This Zoom session is from 11:00 a.m. to 12:30 p.m. EST: Combining Scholarship and Activism: An Intergenerational Exchange. Information about the session and registration is HERE. Bob Gottlieb and I will address how to combine food policy scholarship and activism in discussion with two much younger colleagues, Ivonne Quiroz and Lo Anderson.
The tomato (maybe?) saga continues
The epidemic of illness caused by the unusual saintpaul type of Salmonella has now affected more than 800 people, and federal agencies seem more than perplexed about its source. The FDA says tomatoes, and called for their removal from the market, an action with devastating consequences for the tomato industry. But cases are still turning up. Perhaps that is why the CDC thinks maybe something else might be the cause. Salsa? Guacamole? The produce industry is understandably interested and two websites are excellent sources of day-to-day information: the straight-news Packer, and the tell-it-like-it-is Perishable Pundit. Go to the FDA website for updates on the ongoing investigation and also provides lists of tomatoes safe to eat. Part of the difficulty in following this story is that two federal agencies are involved: the FDA and the CDC. The CDC has its own version of events (with useful maps of where the cases are in the U.S.). The USDA , which only deals with animal foods, doesn’t seem to be part of this one. It should be. The ultimate source of this outbreak has to be animal waste.
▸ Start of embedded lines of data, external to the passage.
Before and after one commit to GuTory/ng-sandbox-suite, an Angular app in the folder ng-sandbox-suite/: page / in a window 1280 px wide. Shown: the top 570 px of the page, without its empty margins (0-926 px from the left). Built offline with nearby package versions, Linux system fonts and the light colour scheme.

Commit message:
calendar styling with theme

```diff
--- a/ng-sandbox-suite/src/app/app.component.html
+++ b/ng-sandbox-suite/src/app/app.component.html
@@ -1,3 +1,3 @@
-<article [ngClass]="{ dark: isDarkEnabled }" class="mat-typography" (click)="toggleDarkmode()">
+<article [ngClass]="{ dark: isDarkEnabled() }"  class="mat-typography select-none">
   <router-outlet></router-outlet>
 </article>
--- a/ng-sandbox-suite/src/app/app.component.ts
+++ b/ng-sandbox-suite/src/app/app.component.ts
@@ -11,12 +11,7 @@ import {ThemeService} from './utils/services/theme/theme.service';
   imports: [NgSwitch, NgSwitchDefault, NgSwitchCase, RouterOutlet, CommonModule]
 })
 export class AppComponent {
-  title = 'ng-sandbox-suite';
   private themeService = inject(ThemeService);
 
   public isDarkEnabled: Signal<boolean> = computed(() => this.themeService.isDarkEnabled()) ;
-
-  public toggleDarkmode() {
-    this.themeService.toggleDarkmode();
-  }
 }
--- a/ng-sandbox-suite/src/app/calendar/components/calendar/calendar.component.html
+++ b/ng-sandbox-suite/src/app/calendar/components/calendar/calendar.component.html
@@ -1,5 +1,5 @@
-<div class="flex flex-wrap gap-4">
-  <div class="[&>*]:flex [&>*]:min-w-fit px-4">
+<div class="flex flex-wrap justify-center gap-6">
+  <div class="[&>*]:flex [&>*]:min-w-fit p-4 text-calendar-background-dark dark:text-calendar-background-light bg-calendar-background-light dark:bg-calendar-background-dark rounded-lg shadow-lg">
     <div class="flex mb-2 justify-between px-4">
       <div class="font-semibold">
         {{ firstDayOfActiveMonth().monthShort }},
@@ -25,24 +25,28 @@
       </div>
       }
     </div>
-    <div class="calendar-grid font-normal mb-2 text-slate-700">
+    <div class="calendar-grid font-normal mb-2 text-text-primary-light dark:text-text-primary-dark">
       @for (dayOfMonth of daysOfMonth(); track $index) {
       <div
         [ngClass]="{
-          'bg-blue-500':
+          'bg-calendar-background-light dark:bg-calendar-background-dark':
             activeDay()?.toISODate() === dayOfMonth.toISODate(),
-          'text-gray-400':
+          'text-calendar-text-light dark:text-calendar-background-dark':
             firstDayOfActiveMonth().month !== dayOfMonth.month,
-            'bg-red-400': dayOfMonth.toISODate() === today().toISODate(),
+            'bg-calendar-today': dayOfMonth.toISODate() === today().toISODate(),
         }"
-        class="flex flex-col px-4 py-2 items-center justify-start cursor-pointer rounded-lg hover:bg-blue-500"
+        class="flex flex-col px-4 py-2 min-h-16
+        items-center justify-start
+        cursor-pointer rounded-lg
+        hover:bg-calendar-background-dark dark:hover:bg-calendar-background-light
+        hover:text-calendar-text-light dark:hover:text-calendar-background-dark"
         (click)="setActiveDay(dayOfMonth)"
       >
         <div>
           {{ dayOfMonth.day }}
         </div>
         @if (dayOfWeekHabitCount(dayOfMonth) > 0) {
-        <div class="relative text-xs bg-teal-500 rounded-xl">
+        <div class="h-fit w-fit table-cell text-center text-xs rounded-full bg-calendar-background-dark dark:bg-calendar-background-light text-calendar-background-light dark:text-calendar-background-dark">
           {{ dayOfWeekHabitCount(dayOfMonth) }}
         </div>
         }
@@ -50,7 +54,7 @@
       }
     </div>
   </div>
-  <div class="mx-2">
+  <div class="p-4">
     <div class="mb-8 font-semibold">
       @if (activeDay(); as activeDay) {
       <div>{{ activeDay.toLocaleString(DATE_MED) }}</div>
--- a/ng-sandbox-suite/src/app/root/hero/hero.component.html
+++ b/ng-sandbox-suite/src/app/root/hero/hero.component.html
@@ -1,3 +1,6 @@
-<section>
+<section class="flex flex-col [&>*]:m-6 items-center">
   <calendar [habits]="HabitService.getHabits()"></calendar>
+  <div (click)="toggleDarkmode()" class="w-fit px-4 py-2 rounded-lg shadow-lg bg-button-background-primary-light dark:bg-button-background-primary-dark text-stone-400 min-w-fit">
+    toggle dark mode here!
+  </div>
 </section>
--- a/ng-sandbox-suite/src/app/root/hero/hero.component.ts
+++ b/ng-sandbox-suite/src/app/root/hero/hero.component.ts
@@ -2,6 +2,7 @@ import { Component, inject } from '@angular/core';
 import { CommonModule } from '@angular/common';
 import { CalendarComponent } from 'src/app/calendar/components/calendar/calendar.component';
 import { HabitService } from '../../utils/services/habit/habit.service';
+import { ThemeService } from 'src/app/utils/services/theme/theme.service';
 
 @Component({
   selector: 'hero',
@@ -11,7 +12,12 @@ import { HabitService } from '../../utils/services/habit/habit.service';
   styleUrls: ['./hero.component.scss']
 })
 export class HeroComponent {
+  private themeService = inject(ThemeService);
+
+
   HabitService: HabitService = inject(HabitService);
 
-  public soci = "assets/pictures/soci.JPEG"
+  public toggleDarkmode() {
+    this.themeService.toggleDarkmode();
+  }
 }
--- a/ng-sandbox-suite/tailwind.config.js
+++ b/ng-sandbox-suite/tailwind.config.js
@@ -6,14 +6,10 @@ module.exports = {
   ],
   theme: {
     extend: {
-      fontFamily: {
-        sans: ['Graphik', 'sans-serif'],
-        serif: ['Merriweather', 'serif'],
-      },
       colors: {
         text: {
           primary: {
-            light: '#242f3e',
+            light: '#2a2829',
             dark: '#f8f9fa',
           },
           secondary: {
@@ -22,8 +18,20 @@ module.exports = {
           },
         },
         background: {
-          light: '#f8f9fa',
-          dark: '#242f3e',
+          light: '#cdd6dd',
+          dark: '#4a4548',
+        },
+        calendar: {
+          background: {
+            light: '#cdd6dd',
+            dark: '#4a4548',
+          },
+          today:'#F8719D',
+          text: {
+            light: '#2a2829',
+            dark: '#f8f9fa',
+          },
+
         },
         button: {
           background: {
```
This tomato (?) outbreak is precisely why we need a single food agency to oversee food safety. When, oh when?
Update, July 1: The Wall Street Journal reviews the outbreak and explains why the produce and restaurant industries are so angry.
Update, July 2: The Wall Street Journal quotes the Secretary of Health and Human Services, Mike Leavitt , saying that because multiple countries and multiple agencies are involved in the investigation, “it shows the need for better cooperation.” No. It shows the need for a single food agency!
Update, July 3: I’ve just discovered USA Today’s nifty time line of the tomato saga.